From here, the coach and employee(s) can set goals that align with the extensive strategy and enforce an employee development plan that fits their style and your vision for them.
85% of people experience a lack of self-confidence at some point in their life. Without confidence, an employee won’t feel comfortable to take any type of risk or go beyond what is expected and/or asked to do. Lack of confidence in an employee results in hindering professional growth and reaching their full potential. Coaching can help with this by distinguishing the employee’s strengths and weaknesses the company and employee agree on. If an employee feels good about themselves, they’ll use this confidence at work, and their desires, to map out the best path for them in their career.
Improve Employee Retention
Learning or starting something new for the first time is always a nerve-racking feeling.

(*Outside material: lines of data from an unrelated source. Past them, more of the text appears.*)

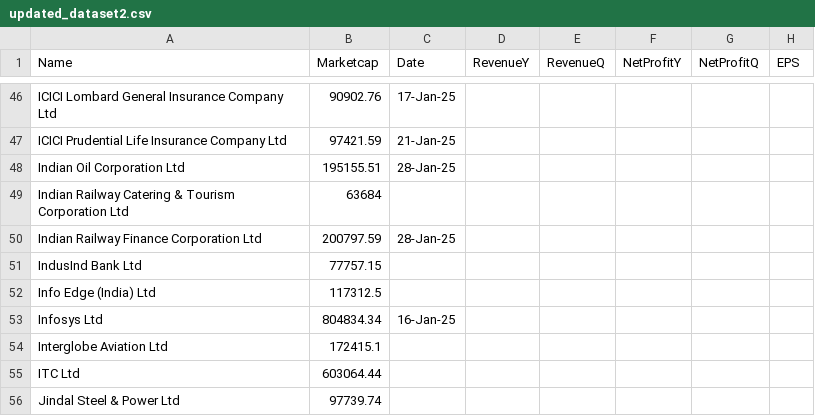
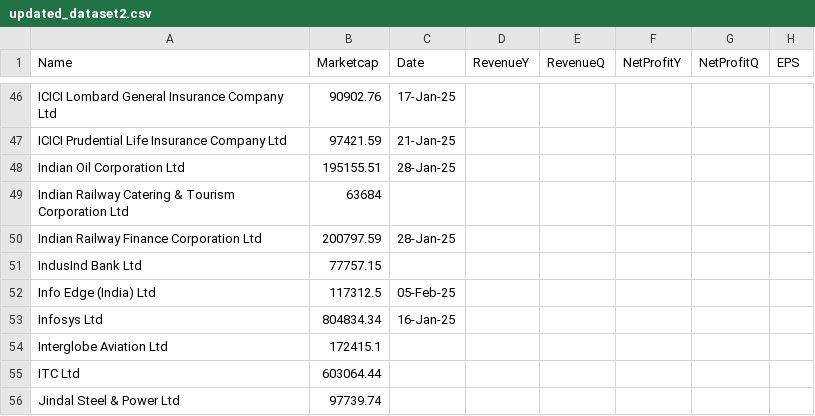
Before and after one commit to locationreviewx/ReviewXwebsite, a CSV file: updated_dataset2.csv, drawn as a sheet; only a part is shown, gaps mark what is left out.

Commit message:
Update updated_dataset2.csv

```diff
--- a/updated_dataset2.csv
+++ b/updated_dataset2.csv
@@ -51,3 +51,3 @@ Indian Railway Finance Corporation Ltd,200797.59,28-Jan-25,,,,,
 IndusInd Bank Ltd,77757.15,,,,,,
-Info Edge (India) Ltd,117312.5,,,,,,
+Info Edge (India) Ltd,117312.5,05-Feb-25,,,,,
 Infosys Ltd,804834.34,16-Jan-25,,,,,
```
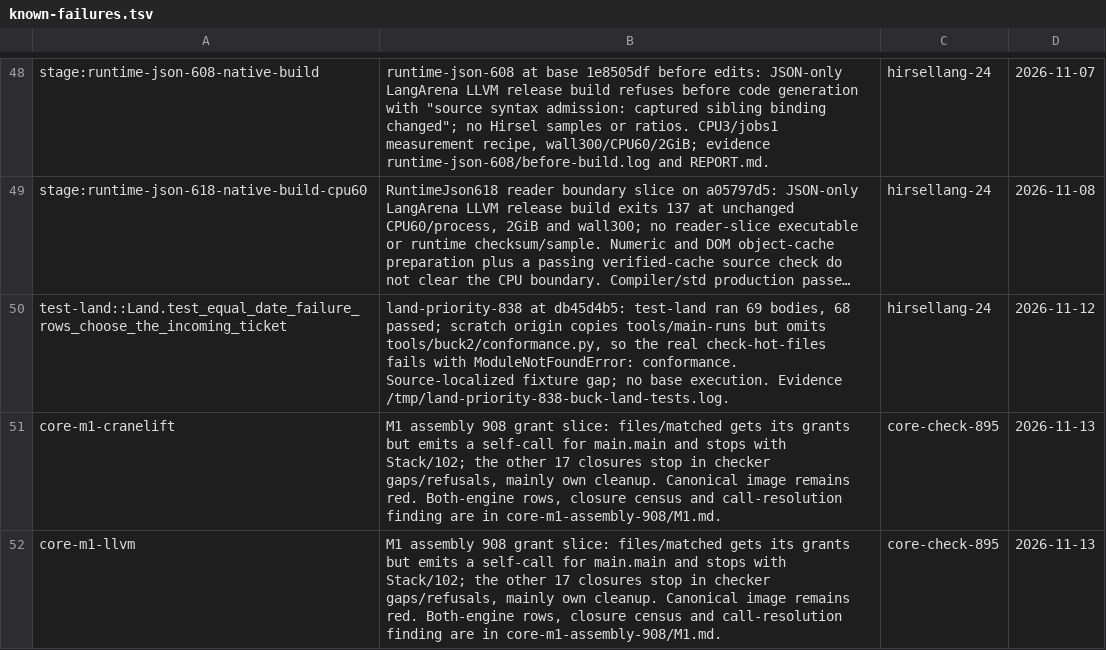
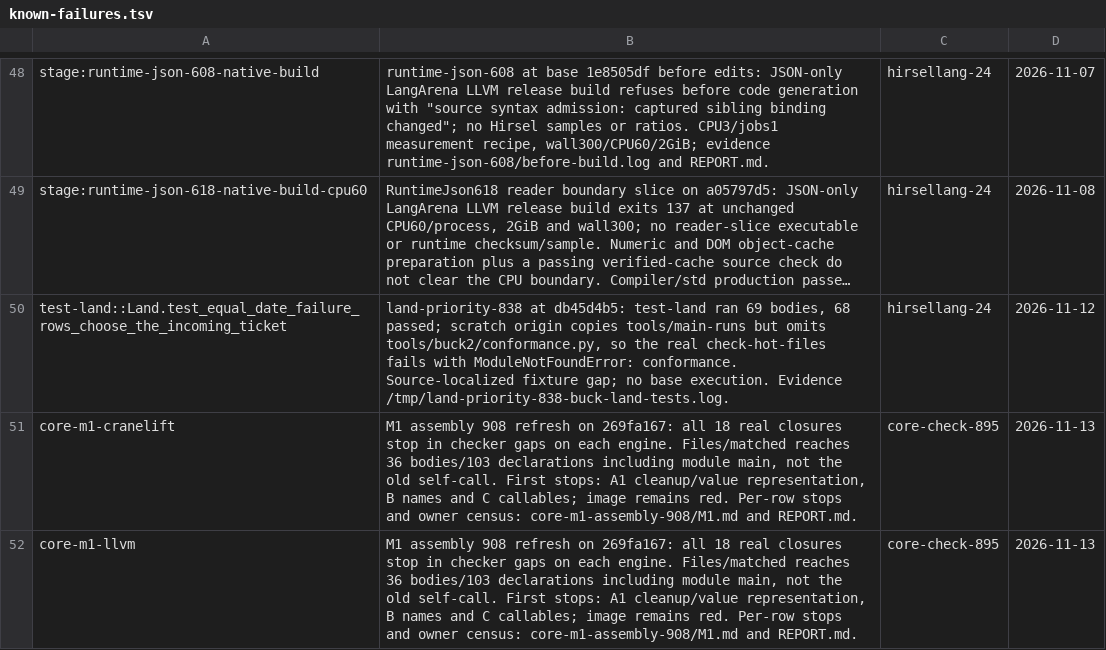
Before and after one commit to SamGalanakis/hirsel, a TSV file: tools/known-failures.tsv, drawn as a sheet; only a part is shown, gaps mark what is left out; long unchanged cells end in …; the diff names each change by its address in the sheet, - before the commit and + after, or states it on an @@ line.

Commit message:
Require workload evidence for M1 built and passed rows
Refuse single-body closures when M1 expects output, and remove built/pass credit when an executable produces empty stdout against a nonempty oracle. Preserve the first failing case and permit legitimate empty-output error oracles.

Four runner fixtures pass. Rerun all 36 program rows and two canonical-image rows on 269fa167: 0 checked, 0 built, 0 fully passed. Files matched now reaches 36 bodies and 103 declarations, including module main. Its closure is refused on actual checker gaps rather than qualifying a recursive wrapper.

```diff
--- a/tools/known-failures.tsv
+++ b/tools/known-failures.tsv
-B51:B52: …assembly 908 grant slice: files/matched gets its grants but emits a self-call for main.main and stops with Stack/102; the other 17 closures stop in checker gaps/refusals, mainly own cleanup. Canonical image remains red. Both-engine rows, closure census and call-resolution finding are in core-m1-assembly-908/M1.md.
+B51:B52: …assembly 908 refresh on 269fa167: all 18 real closures stop in checker gaps on each engine. Files/matched reaches 36 bodies/103 declarations including module main, not the old self-call. First stops: A1 cleanup/value representation, B names and C callables; image remains red. Per-row stops and owner census: core-m1-assembly-908/M1.md and REPORT.md.
```
Also changed, not shown: 2 other files.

We’ve all been there, but having someone provide guidance, or coach us, makes a big difference. In the workplace, when employees are onboarded and coached on new skills, they feel supported and encouraged by their manager. With support from a company comes employee retention, which requires employees to feel invested in, not just used for their productivity. 87% of talent leaders thought employee retention was critical to their strategy.
Like with all things, communication is key, and with coaching, it’s a two-way street. As managers provide feedback to employees, employees are then able to use that opportunity to provide their feedback to the manager(s). Employees are more likely to stay put in their current position if they feel their voice is being heard. Integrating coaching into your company culture will encourage yourself, and other managers, to be more present among employees and allow you to discover who fits and who doesn’t.
Activate Your Coaching Skills
Ready to improve your coaching skills as a manager? Here are a few tips to get you started:
- Maintain a positive outlook
- Know how to navigate conversations
- Ask good questions
- Listen to what they have to say and encourage them to share their opinions
- Coach in the moment
Organizations with senior leaders who coach their employees can effectively and frequently improve business results by 21%, compared to those who never coach.
Developing effective coaches is critical to the success of your company. Allow your leaders to thrive and build a pipeline with internal talent who may have otherwise been overlooked. Forget the numbers! Allow Caliper’s Essentials for Coaching report to help you to coach, develop, and retain like a pro today!